Imagery always figures large in football graphics, but that’s no reason to make it clichÃ©d action shots of players. For the Observer Sports Magazine’s World Cup guide cover, art director Gary Phillips commissioned a Simon Henwood portrait of David Beckham because, as Phillips says, ‘it was classy and very different. Difference being the most difficult thing to do in a newspaper’. The When Saturday Comes wallchart too goes for tongue-in-cheek, Japanese-themed illustrations by Dave Robinson featuring Godzilla, Sumo wrestlers and pagodas, alongside witty text likening stadia to a particularly nasty verruca or a bidet. Cheeseman explains it thus: ‘Illustration can communicate immediately that something is obviously critical, satirical or frankly rather immature. With the chart, we used [Robinson’s] illustrations to make it stand out and maybe raise a wry smile.’ Cheeseman will be supporting Senegal, Phillips will be supporting Italy. See, it’s all about difference.
The Guardian Media Group’s Sunday paper, The Observer, has launched a biannual, print design magazine, which looks to bridge the gap between consumer and specialist publications.
Online art shop RoomFifty has worked with studio Intoart, commissioning four disabled creatives to design prints that are being sold for £20 each.
Protests against climate change and ecological destruction are currently taking place across the world – we speak to graphic designer, Clive Russell, about how the eco group has used creativity

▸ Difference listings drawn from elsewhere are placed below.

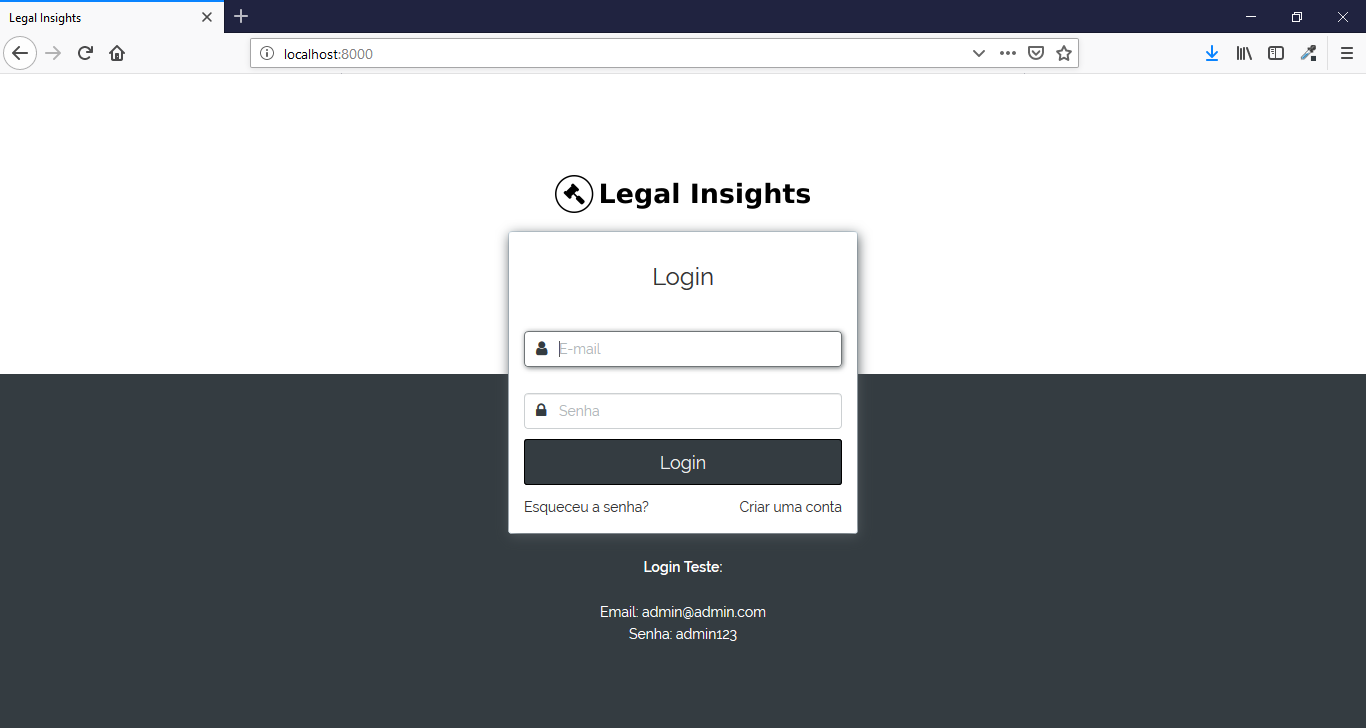
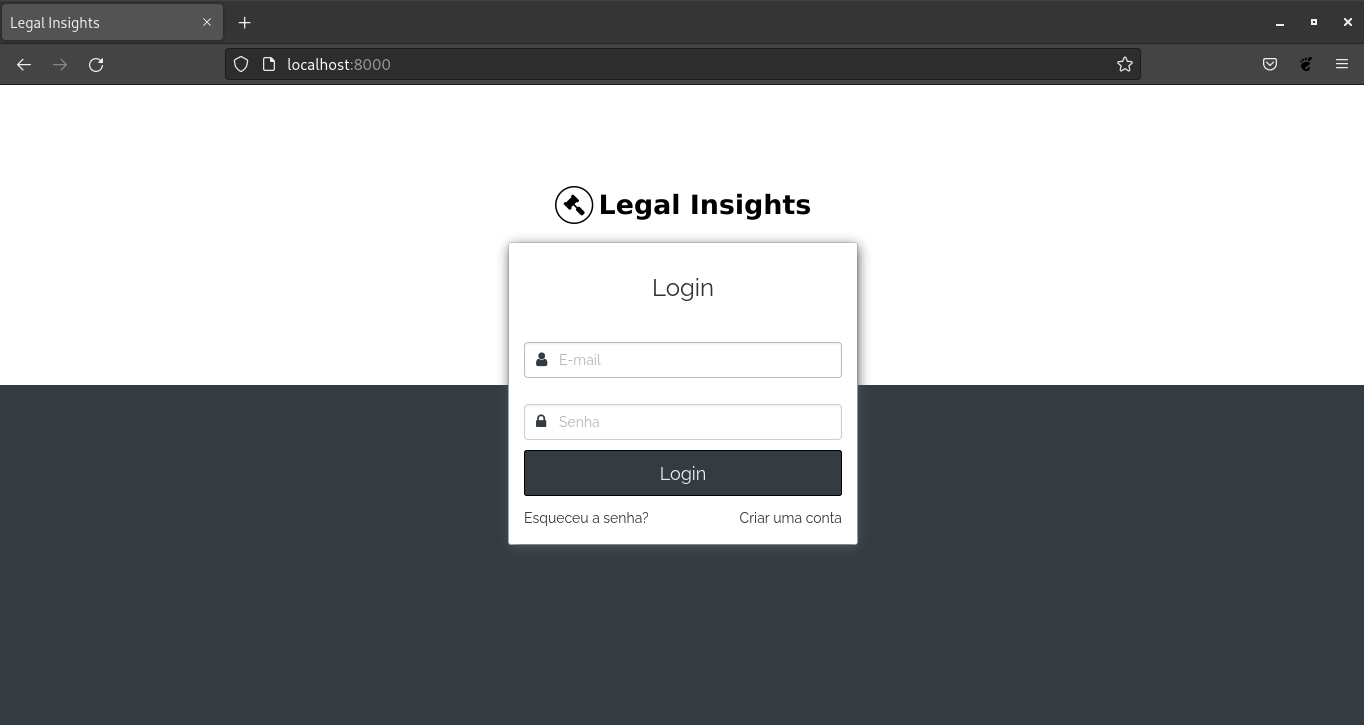
Atualização de arquivos

diff --git a/resources/views/auth/login.blade.php b/resources/views/auth/login.blade.php
@@ -80,11 +80,6 @@
                     </form>
                 </div>
           </div>
-          <div class="text-center test-login">
-            <strong>Login Teste:</strong><br><br>
-            Email: admin@admin.com<br>
-            Senha: admin123<br>
-          </div>
 			</div>
 		</div>
 	</body>

diff --git a/storage/framework/views/ba9e51eab2e116459d8757c1e64674665ef397c8.php b/storage/framework/views/ba9e51eab2e116459d8757c1e64674665ef397c8.php
@@ -81,11 +81,6 @@
                     </form>
                 </div>
           </div>
-          <div class="text-center test-login">
-            <strong>Login Teste:</strong><br><br>
-            Email: admin@admin.com<br>
-            Senha: admin123<br>
-          </div>
 			</div>
 		</div>
 	</body>

diff --git a/README.md b/README.md
@@ -1,4 +1,4 @@
-# Legal Insights
+# Processos Jurídicos
 
 Sistema de cadastro de processos jurídicos, desenvolvido em PHP com Laravel.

Samsung says its Space Monitor has been designed to address the customer desire for more deskspace by offering an elegant solution, which allows the product to blend into its environment.